Interview with Mohamed El-Erian, former CEO of large investment fund and chairman Obama's global development council.

He estimates 65% chance of persistent high inflation (over 5%), 30% chance it's transitory (lasts less than 2 years), and 5% chance the Fed will take decisive action to get ahead of the problem.

Host asks him why there wasn't inflation after Fed actions in 2008. He gives 4 reasons:

  1. Technological progress was making it easy to meet demand with supply
  2. The financial crisis had wiped out individual savings, lower consumer demand
  3. Political gridlock constrained federal spending
  4. Follow-on effect of 2 and 3 is that private investment was low, in anticipation of low demand

In contrast, he thinks the current situation is different:

  1. Federal spending is at unprecedented levels ($4.7 trillion in Covid relief)
  2. Fed liquidity is also very high (he cites $4 trillion, no sure where he gets that number. I think he's looking at balance sheet increase)
  3. Individuals have high savings due to being at home from lockdown
  4. Virus lockdown policies have made it harder for companies to meet demand
  5. Labor force drop-out also makes it harder to meet demand
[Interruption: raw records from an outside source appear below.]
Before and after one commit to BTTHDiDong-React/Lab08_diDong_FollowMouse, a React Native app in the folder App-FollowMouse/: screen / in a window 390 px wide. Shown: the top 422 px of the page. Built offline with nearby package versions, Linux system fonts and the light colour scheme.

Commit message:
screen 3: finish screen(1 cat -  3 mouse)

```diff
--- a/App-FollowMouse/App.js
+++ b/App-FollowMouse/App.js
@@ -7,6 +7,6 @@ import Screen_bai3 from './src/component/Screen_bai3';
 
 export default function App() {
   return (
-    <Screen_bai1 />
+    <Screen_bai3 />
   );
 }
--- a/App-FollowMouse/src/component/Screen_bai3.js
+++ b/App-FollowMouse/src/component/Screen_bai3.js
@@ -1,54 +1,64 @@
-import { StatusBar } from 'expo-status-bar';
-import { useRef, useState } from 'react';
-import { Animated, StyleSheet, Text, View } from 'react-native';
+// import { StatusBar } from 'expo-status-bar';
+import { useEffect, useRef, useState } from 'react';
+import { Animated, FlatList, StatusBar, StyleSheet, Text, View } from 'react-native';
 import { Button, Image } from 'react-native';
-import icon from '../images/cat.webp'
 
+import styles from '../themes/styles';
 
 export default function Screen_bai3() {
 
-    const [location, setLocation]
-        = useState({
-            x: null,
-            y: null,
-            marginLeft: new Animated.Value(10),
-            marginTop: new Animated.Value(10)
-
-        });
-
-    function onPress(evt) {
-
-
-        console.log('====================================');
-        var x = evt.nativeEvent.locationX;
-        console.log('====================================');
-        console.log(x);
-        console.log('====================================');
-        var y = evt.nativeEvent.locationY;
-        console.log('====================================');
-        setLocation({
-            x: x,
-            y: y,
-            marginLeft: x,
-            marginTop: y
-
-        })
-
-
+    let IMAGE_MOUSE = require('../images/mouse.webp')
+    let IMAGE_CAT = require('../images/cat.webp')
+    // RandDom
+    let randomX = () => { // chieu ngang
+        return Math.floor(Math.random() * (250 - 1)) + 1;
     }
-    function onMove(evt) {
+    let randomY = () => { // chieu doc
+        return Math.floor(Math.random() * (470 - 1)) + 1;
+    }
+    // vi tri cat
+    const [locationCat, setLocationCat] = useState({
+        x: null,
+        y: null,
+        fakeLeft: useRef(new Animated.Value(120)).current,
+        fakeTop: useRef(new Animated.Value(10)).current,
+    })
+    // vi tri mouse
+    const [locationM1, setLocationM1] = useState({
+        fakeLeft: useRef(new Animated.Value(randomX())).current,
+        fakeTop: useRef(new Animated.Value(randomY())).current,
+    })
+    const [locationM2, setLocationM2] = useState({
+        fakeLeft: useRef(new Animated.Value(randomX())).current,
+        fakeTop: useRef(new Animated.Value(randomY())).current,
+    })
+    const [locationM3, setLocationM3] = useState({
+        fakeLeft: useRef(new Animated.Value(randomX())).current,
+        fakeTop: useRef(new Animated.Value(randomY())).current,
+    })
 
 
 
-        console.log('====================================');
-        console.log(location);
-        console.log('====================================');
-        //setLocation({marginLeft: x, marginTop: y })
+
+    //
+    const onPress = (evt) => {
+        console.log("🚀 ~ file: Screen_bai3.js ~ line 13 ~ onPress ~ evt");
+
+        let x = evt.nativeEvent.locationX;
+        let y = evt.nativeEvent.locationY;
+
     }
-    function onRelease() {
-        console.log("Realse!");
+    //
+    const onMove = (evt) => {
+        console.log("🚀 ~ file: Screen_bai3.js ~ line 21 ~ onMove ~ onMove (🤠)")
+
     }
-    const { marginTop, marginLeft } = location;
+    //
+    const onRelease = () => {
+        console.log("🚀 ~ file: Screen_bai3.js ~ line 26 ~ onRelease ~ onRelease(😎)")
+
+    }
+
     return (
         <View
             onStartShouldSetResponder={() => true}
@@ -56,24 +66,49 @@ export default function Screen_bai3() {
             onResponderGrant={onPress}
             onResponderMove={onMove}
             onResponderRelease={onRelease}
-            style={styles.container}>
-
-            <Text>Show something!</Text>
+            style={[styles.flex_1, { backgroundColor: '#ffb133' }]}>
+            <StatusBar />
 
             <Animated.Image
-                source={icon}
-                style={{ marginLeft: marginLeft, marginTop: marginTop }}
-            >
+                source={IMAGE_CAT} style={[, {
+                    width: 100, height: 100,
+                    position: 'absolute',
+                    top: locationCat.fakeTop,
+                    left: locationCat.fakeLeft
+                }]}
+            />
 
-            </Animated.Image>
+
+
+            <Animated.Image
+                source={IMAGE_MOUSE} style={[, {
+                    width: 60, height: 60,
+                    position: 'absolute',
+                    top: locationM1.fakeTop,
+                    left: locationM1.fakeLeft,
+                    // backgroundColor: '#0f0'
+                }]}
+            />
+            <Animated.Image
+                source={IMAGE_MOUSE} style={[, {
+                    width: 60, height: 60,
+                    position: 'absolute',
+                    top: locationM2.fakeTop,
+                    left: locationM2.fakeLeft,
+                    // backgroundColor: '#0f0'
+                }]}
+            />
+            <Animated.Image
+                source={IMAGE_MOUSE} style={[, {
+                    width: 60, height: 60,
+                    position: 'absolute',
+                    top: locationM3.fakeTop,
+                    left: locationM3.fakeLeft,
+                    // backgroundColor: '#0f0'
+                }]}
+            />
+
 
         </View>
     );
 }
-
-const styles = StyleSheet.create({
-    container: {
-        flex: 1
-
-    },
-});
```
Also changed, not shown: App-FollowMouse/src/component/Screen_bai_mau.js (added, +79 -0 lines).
In summary, he thinks the current situation is a combination of high demand and constrained supply, which will lead to inflation.